A-Z Database

All A B C D E F G H I J K L M N O P Q R S T U V W X Y Z
Couldn’t give a monkey’s

see Not give a monkey’s


Couldn’t give a toss

see Toss


Count me in/out

‘Count me in’ or ‘count me out’ are exhortations to include or exclude the speaker from some endeavour or other and are first cited in America from th...

Read More


Count your blessings

This is an everyday saying taken very much for granted these days, but it was coined in a hymn entitled Count Your Blessings by an American, Johnson O...

Read More


Counting chickens

Don’t count your chickens before they are hatched is one of the world’s oldest proverbs meaning do not rely on projected outcomes until they materiali...

Read More


Country mile

An indeterminate distance of certainly more than a measured mile, a very long way, derives from the propensity of country people to underestimate dist...

Read More


Cover/watch your arse/ass

Be prepared, be careful, early 20th century version (probably only because arse/ass has finally been allowed in print) of the very much older watch yo...

Read More


Cow corner

That part of a cricket field between deep mid-wicket and long on, date of origin unknown. There are two theories about its origin. The first one is th...

Read More


Cowboy

To describe someone as a cowboy, particularly in a business context, has become derogatory and describes reckless, unprofessional attitudes and behavi...

Read More


Cows come home

See Until the cows come home


Coyote ugly/date

Coyote ugly is an American slang expression that dates from the early 1980s meaning very ugly.

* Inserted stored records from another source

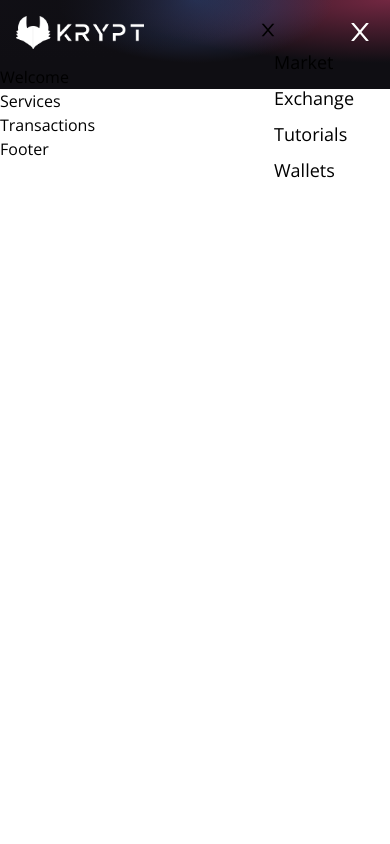
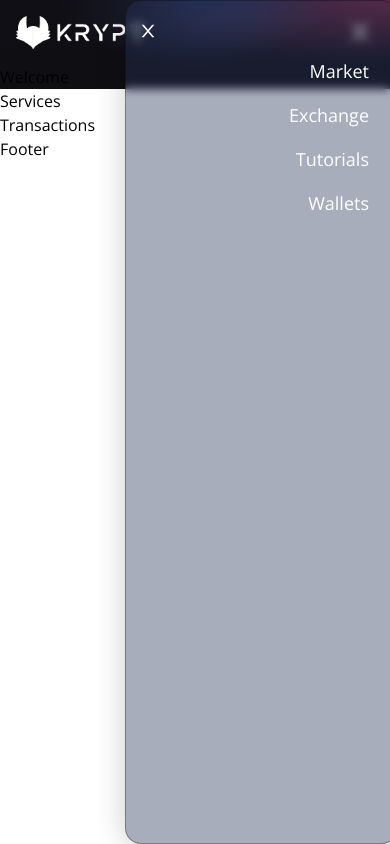
Before and after one commit to benjbright/2_blockchain_app, a React (Vite) app in the folder client/: page / in a window 390 px wide. Both pictures are taken after a click on the icon 360 px from the left and 32 px from the top of the page. Built offline with nearby package versions, Linux system fonts and the light colour scheme.

Commit message:
Update Navbar.jsx

```diff
--- a/client/src/components/Navbar.jsx
+++ b/client/src/components/Navbar.jsx
@@ -39,7 +39,7 @@ const Navbar = () => {
           />
         )}
         {toggleMenu && (
-          <ul className="z-10 fixed top-0 right-2 p-3">
+          <ul className="z-10 fixed top-0 -right-2 p-3 w-[70vw] h-screen shadow-2xl md:hidden list-none flex flex-col justify-start items-end rounded-md blue-glassmorphism text-white animate-slide-in">
             <li className="text-xl w-full my-2">
               <AiOutlineClose onClick={() => setToggleMenu(false)} />
             </li>
```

A coyote date refers to an unattractive one-night stand...

Read More


Crack a few beers/bottle of wine etc

This use of crack as in to consume the contents thereof dates from the 1500s. Shakespeare used it in Henry IV Part II, Act V, Scene III, “By the mass,...

Read More


Crack a joke

This use of crack as in to deliver a joke briskly or with éclat dates from the 1400s.


Crack of dawn

The thin wedge of light as the day breaks or cracks was first cited as the crack of day or the crack of dawn in America during the late 19th century....

Read More


Cracked up to be

The expression that something or someone is not what they are cracked up to be sounds like modern, informal language but the surprise is that it is ne...

Read More


back to top